Task statement:
Reproduce the records below; each should match the original exactly.

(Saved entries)
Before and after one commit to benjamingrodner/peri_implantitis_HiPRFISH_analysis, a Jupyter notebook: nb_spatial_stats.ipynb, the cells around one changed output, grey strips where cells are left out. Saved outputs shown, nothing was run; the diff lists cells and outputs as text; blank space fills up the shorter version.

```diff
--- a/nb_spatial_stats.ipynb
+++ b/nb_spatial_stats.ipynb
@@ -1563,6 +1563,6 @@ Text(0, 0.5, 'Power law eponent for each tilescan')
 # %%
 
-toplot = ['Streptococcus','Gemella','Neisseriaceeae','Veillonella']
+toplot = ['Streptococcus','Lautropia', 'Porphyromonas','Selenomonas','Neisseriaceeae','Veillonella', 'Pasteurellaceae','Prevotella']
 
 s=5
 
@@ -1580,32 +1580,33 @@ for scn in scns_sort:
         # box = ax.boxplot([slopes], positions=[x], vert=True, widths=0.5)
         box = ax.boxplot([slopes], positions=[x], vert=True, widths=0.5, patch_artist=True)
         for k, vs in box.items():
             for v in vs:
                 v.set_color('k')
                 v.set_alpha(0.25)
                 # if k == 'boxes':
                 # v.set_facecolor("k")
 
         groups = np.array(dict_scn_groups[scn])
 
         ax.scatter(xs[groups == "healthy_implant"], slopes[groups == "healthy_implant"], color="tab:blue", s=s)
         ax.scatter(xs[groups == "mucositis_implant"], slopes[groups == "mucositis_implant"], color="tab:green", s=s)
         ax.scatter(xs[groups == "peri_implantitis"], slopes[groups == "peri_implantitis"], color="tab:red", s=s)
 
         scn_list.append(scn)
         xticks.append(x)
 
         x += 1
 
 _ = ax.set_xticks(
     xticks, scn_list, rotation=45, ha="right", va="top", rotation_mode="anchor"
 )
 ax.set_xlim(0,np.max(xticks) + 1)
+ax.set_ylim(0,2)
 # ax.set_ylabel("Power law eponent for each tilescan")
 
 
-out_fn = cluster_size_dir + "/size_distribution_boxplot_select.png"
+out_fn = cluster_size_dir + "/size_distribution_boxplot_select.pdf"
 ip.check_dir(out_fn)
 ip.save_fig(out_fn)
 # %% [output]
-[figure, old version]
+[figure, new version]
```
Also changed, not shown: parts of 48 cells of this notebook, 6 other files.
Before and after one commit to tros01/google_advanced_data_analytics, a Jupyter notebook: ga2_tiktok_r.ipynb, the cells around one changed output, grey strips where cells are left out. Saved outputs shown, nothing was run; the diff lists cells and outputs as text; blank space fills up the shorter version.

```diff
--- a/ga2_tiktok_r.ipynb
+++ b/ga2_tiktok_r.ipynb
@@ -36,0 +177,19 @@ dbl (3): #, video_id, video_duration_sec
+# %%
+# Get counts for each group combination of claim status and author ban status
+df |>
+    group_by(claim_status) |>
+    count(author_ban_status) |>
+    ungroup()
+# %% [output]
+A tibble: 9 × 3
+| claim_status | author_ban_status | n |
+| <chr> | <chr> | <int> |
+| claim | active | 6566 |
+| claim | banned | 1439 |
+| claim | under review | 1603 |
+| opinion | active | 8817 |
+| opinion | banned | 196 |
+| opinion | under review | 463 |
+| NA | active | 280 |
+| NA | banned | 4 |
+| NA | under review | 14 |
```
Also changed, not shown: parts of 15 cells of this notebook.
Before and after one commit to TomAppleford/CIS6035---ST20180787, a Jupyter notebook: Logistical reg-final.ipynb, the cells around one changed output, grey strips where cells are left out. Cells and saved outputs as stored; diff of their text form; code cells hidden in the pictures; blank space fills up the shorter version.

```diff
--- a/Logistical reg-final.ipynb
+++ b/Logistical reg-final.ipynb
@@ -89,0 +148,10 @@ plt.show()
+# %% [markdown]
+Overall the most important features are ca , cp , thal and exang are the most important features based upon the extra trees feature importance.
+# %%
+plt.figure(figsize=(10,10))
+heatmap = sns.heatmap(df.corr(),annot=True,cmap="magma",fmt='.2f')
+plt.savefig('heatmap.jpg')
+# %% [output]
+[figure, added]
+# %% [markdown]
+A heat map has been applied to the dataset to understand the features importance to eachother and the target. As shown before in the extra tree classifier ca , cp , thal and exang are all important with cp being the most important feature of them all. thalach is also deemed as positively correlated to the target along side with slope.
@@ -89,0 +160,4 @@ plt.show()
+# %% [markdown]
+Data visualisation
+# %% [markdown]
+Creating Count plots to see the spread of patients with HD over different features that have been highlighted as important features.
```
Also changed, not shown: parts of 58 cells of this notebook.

Answer section:
Before and after one commit to benjamingrodner/peri_implantitis_HiPRFISH_analysis, a Jupyter notebook: nb_spatial_stats.ipynb, the cells around one changed output, grey strips where cells are left out. Saved outputs shown, nothing was run; the diff lists cells and outputs as text; blank space fills up the shorter version.

```diff
--- a/nb_spatial_stats.ipynb
+++ b/nb_spatial_stats.ipynb
@@ -1563,6 +1563,6 @@ Text(0, 0.5, 'Power law eponent for each tilescan')
 # %%
 
-toplot = ['Streptococcus','Gemella','Neisseriaceeae','Veillonella']
+toplot = ['Streptococcus','Lautropia', 'Porphyromonas','Selenomonas','Neisseriaceeae','Veillonella', 'Pasteurellaceae','Prevotella']
 
 s=5
 
@@ -1580,32 +1580,33 @@ for scn in scns_sort:
         # box = ax.boxplot([slopes], positions=[x], vert=True, widths=0.5)
         box = ax.boxplot([slopes], positions=[x], vert=True, widths=0.5, patch_artist=True)
         for k, vs in box.items():
             for v in vs:
                 v.set_color('k')
                 v.set_alpha(0.25)
                 # if k == 'boxes':
                 # v.set_facecolor("k")
 
         groups = np.array(dict_scn_groups[scn])
 
         ax.scatter(xs[groups == "healthy_implant"], slopes[groups == "healthy_implant"], color="tab:blue", s=s)
         ax.scatter(xs[groups == "mucositis_implant"], slopes[groups == "mucositis_implant"], color="tab:green", s=s)
         ax.scatter(xs[groups == "peri_implantitis"], slopes[groups == "peri_implantitis"], color="tab:red", s=s)
 
         scn_list.append(scn)
         xticks.append(x)
 
         x += 1
 
 _ = ax.set_xticks(
     xticks, scn_list, rotation=45, ha="right", va="top", rotation_mode="anchor"
 )
 ax.set_xlim(0,np.max(xticks) + 1)
+ax.set_ylim(0,2)
 # ax.set_ylabel("Power law eponent for each tilescan")
 
 
-out_fn = cluster_size_dir + "/size_distribution_boxplot_select.png"
+out_fn = cluster_size_dir + "/size_distribution_boxplot_select.pdf"
 ip.check_dir(out_fn)
 ip.save_fig(out_fn)
 # %% [output]
-[figure, old version]
+[figure, new version]
```
Also changed, not shown: parts of 48 cells of this notebook, 6 other files.
Before and after one commit to tros01/google_advanced_data_analytics, a Jupyter notebook: ga2_tiktok_r.ipynb, the cells around one changed output, grey strips where cells are left out. Saved outputs shown, nothing was run; the diff lists cells and outputs as text; blank space fills up the shorter version.

```diff
--- a/ga2_tiktok_r.ipynb
+++ b/ga2_tiktok_r.ipynb
@@ -36,0 +177,19 @@ dbl (3): #, video_id, video_duration_sec
+# %%
+# Get counts for each group combination of claim status and author ban status
+df |>
+    group_by(claim_status) |>
+    count(author_ban_status) |>
+    ungroup()
+# %% [output]
+A tibble: 9 × 3
+| claim_status | author_ban_status | n |
+| <chr> | <chr> | <int> |
+| claim | active | 6566 |
+| claim | banned | 1439 |
+| claim | under review | 1603 |
+| opinion | active | 8817 |
+| opinion | banned | 196 |
+| opinion | under review | 463 |
+| NA | active | 280 |
+| NA | banned | 4 |
+| NA | under review | 14 |
```
Also changed, not shown: parts of 15 cells of this notebook.
Before and after one commit to TomAppleford/CIS6035---ST20180787, a Jupyter notebook: Logistical reg-final.ipynb, the cells around one changed output, grey strips where cells are left out. Cells and saved outputs as stored; diff of their text form; code cells hidden in the pictures; blank space fills up the shorter version.

```diff
--- a/Logistical reg-final.ipynb
+++ b/Logistical reg-final.ipynb
@@ -89,0 +148,10 @@ plt.show()
+# %% [markdown]
+Overall the most important features are ca , cp , thal and exang are the most important features based upon the extra trees feature importance.
+# %%
+plt.figure(figsize=(10,10))
+heatmap = sns.heatmap(df.corr(),annot=True,cmap="magma",fmt='.2f')
+plt.savefig('heatmap.jpg')
+# %% [output]
+[figure, added]
+# %% [markdown]
+A heat map has been applied to the dataset to understand the features importance to eachother and the target. As shown before in the extra tree classifier ca , cp , thal and exang are all important with cp being the most important feature of them all. thalach is also deemed as positively correlated to the target along side with slope.
@@ -89,0 +160,4 @@ plt.show()
+# %% [markdown]
+Data visualisation
+# %% [markdown]
+Creating Count plots to see the spread of patients with HD over different features that have been highlighted as important features.
```
Also changed, not shown: parts of 58 cells of this notebook.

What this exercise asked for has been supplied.